Instructions to follow: Across the listing below, count the lines containing "first". Answer with that number only.

● ● ● ●

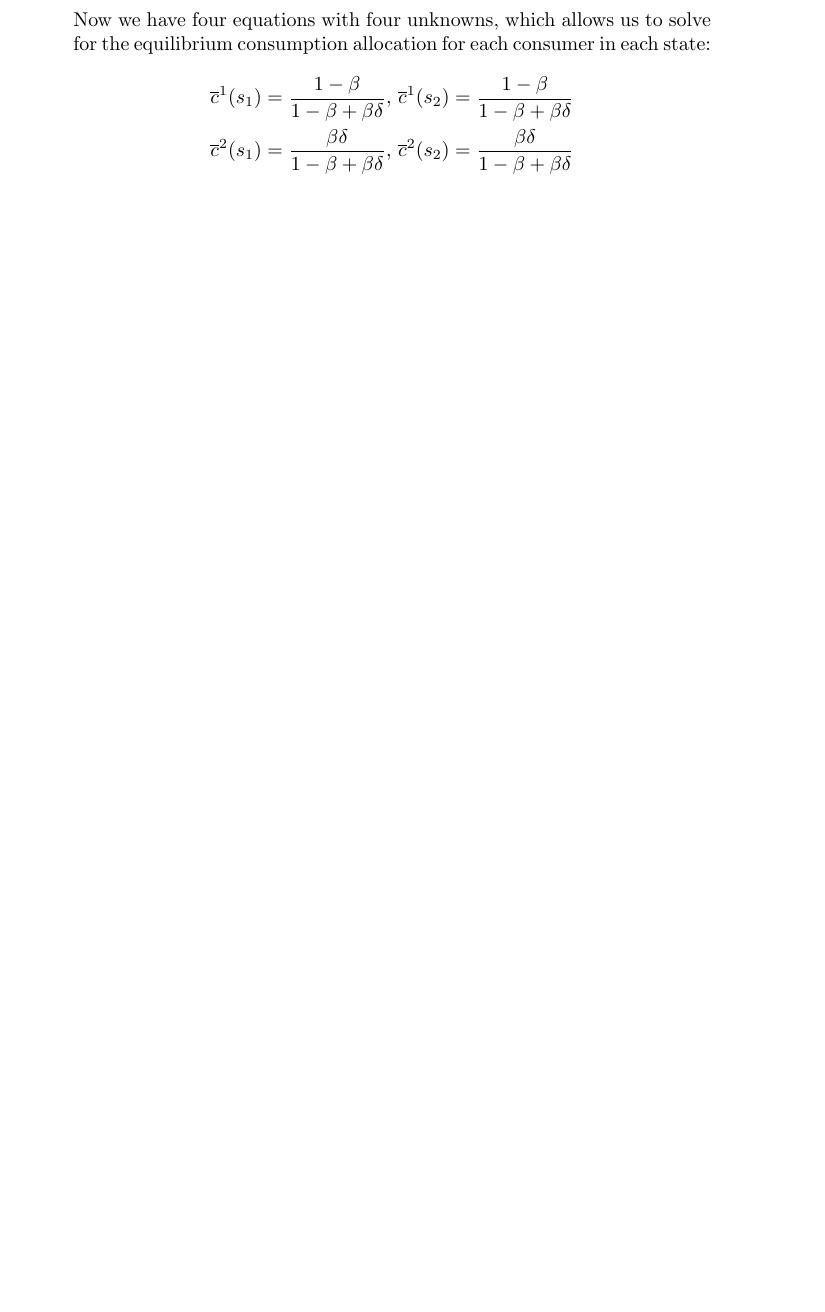
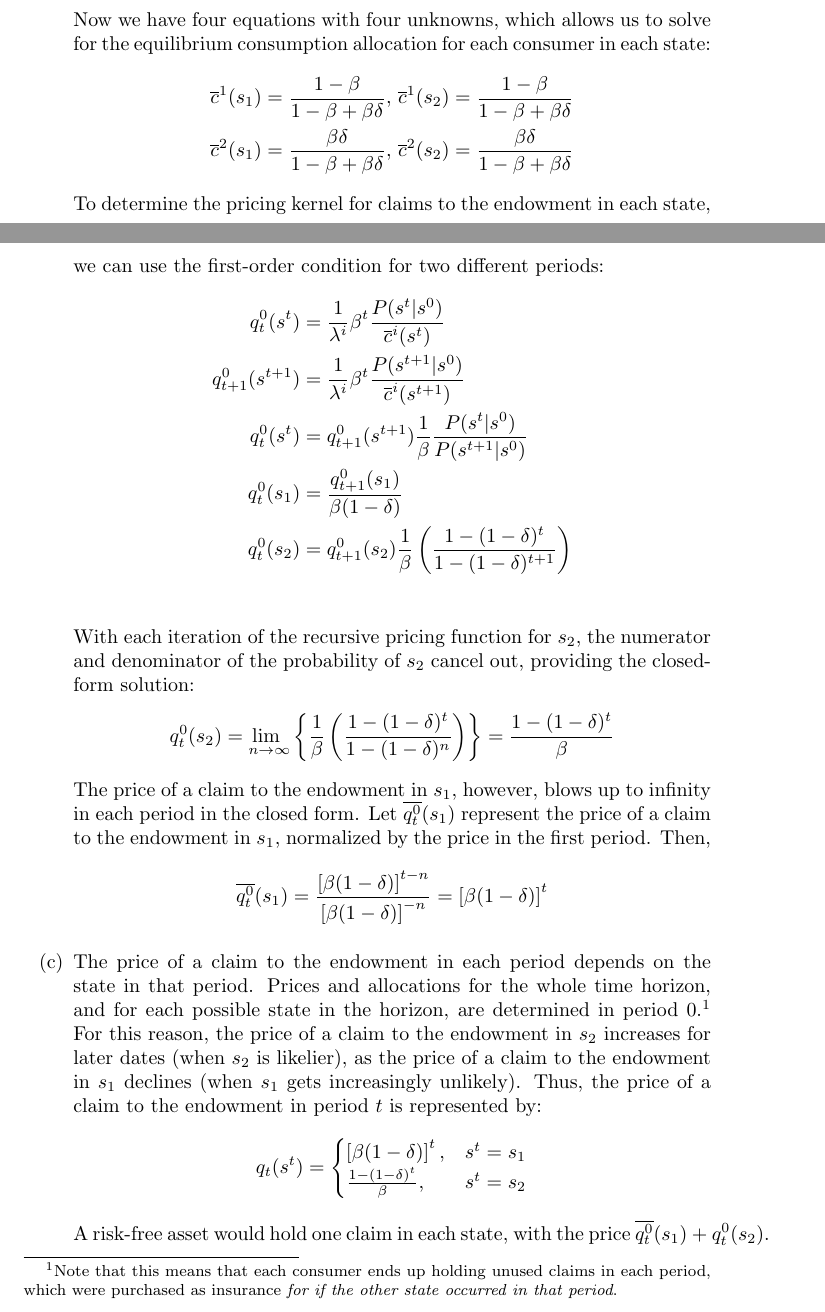
Before and after one commit to dannyedgel/coursework, a LaTeX problem sheet (f20/econ712/problem_sets/Q2PS3/edgel_q2ps3.tex): part of page 2 of 5 before the commit and two parts of pages 2 and 3 of 6 after it, the two joined at a grey line, cut so that both start at the same text, the shorter picture padded with empty space. Compiled offline with pdfLaTeX.

Commit message:
macro q1 done

```diff
--- a/f20/econ712/problem_sets/Q2PS3/edgel_q2ps3.tex
+++ b/f20/econ712/problem_sets/Q2PS3/edgel_q2ps3.tex
@@ -155,5 +155,26 @@ For this problem, we will consider an Arrow-Debreu market structure.
 			\overline{c}^1(s_1) = \frac{1-\beta}{1-\beta+\beta\delta}, 		& \text{ }\overline{c}^1(s_2) = \frac{1-\beta}{1-\beta+\beta\delta}		\\
 			\overline{c}^2(s_1) = \frac{\beta\delta}{1-\beta+\beta\delta}, 	& \text{ }\overline{c}^2(s_2) = \frac{\beta\delta}{1-\beta+\beta\delta}
 		\end{align*}
+		To determine the pricing kernel for claims to the endowment in each state, we can use the first-order condition for two different periods:
+		\begin{align*}
+			q_t^0(s^t) &= \frac{1}{\lambda^i}\beta^t\frac{P(s^t|s^0)}{\overline{c}^i(s^t)}	\\
+			q_{t+1}^0(s^{t+1}) &= \frac{1}{\lambda^i}\beta^t\frac{P(s^{t+1}|s^0)}{\overline{c}^i(s^{t+1})}	\\
+			q_t^0(s^t) &= q_{t+1}^0(s^{t+1})\frac{1}{\beta}\frac{P(s^t|s^0)}{P(s^{t+1}|s^0)}				\\
+			q_t^0(s_1) &= \frac{q_{t+1}^0(s_1)}{\beta(1-\delta)}			\\
+			q_t^0(s_2) &= q_{t+1}^0(s_2)\frac{1}{\beta}\left(\frac{1-(1-\delta)^t}{1-(1-\delta)^{t+1}}\right) \\
+		\end{align*}
+		With each iteration of the recursive pricing function for $s_2$, the numerator and denominator of the probability of $s_2$ cancel out, providing the closed-form solution:
+			\[
+				q_t^0(s_2) = \underset{n\rightarrow\infty}{\text{lim }}\left\{\frac{1}{\beta}\left(\frac{1-(1-\delta)^t}{1-(1-\delta)^n}\right)\right\} = \frac{1-(1-\delta)^t}{\beta}
+			\]
+		The price of a claim to the endowment in $s_1$, however, blows up to infinity in each period in the closed form. Let $\overline{q^0_t}(s_1)$ represent the price of a claim to the endowment in $s_1$, normalized by the price in the first period. Then,
+			\[
+				\overline{q^0_t}(s_1) = \frac{\left[\beta(1-\delta)\right]^{t-n}}{\left[\beta(1-\delta)\right]^{-n}} = \left[\beta(1-\delta)\right]^t
+			\]
 
-	\item
+	\item The price of a claim to the endowment in each period depends on the state in that period. Prices and allocations for the whole time horizon, and for each possible state in the horizon, are determined in period 0.\footnote{Note that this means that each consumer ends up holding unused claims in each period, which were purchased as insurance \textit{for if the other state occurred in that period}.} For this reason, the price of a claim to the endowment in $s_2$ increases for later dates (when $s_2$ is likelier), as the price of a claim to the endowment in $s_1$ declines (when $s_1$ gets increasingly unlikely). Thus, the price of a claim to the endowment in period $t$ is represented by:
+		\[
+			q_t(s^t) = \begin{cases}\left[\beta(1-\delta)\right]^t, & s^t=s_1 \\ \frac{1-(1-\delta)^t}{\beta}, & s^t = s_2 \end{cases}
+		\]
+	A risk-free asset would hold one claim in each state, with the price ${\overline{q^0_t}(s_1)+q_t^0(s_2)}$. Setting this equal to the reciprocal of the interest rate, we can solve:
+		\begin{align*}
```
Also changed, not shown: f20/econ712/problem_sets/Q2PS3/edgel_q2ps3.pdf, f20/econ712/problem_sets/Q2PS3/edgel_q2ps3.tex (4 more changed lines).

● ● ● ●

Solution to the exercise: 2